About this task: Write only the number of lines in the records beneath that hold "java".

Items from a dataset
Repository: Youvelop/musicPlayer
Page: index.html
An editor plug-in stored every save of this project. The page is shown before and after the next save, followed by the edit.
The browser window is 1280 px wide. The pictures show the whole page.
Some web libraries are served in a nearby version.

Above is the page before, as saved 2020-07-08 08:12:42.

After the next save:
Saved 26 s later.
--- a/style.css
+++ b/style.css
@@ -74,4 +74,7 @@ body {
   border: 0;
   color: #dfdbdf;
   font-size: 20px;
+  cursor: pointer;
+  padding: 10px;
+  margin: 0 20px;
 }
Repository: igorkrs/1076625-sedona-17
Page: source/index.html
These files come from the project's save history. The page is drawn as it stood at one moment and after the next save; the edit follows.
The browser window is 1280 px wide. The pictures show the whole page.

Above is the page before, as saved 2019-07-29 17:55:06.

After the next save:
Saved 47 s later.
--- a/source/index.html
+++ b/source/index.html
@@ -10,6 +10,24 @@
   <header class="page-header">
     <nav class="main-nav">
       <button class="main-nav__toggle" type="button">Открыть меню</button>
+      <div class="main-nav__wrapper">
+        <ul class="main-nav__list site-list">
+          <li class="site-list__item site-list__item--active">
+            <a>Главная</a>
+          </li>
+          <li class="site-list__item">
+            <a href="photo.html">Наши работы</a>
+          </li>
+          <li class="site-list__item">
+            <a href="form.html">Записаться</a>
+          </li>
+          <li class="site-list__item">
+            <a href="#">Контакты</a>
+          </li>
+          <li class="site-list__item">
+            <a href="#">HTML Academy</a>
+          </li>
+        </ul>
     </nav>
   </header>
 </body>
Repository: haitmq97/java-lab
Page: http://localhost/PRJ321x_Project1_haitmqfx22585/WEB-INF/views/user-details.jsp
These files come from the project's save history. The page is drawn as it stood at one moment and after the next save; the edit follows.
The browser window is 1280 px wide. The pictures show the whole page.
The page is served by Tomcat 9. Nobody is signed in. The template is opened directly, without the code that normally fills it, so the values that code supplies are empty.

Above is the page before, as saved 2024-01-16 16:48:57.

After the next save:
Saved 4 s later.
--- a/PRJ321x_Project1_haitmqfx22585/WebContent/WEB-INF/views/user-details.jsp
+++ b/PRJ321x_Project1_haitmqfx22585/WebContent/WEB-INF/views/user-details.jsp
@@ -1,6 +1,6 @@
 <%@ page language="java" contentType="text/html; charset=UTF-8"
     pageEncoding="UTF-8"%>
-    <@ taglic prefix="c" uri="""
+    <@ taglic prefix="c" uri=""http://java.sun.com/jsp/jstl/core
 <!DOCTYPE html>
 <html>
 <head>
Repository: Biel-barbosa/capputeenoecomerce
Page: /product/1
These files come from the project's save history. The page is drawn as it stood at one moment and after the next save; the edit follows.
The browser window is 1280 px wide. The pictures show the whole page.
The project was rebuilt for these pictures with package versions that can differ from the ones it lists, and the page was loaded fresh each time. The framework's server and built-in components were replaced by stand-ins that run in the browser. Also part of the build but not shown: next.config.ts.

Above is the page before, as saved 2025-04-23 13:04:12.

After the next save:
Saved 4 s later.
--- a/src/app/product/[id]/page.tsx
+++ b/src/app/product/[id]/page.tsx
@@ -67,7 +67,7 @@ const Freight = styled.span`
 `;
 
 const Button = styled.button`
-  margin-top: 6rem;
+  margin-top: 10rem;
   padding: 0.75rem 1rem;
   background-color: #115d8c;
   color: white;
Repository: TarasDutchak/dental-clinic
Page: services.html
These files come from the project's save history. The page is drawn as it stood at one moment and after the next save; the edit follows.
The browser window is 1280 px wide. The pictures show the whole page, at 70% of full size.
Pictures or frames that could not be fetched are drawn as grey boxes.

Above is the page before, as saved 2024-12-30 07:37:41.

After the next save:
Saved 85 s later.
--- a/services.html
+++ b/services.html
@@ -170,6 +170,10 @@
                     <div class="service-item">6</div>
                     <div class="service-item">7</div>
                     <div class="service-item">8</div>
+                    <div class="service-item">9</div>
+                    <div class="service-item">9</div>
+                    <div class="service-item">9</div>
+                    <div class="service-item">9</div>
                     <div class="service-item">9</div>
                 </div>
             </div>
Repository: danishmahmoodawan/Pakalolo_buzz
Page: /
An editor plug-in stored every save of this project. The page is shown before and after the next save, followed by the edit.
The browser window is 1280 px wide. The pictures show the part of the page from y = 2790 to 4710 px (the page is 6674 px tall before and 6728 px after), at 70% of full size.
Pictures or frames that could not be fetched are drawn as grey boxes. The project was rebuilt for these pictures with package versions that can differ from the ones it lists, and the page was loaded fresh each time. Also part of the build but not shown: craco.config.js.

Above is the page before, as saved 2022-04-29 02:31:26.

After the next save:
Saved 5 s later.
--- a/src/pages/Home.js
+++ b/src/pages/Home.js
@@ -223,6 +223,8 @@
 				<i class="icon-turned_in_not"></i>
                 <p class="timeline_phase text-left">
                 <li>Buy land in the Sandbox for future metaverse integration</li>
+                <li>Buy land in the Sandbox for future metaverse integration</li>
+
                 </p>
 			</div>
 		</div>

Output: 3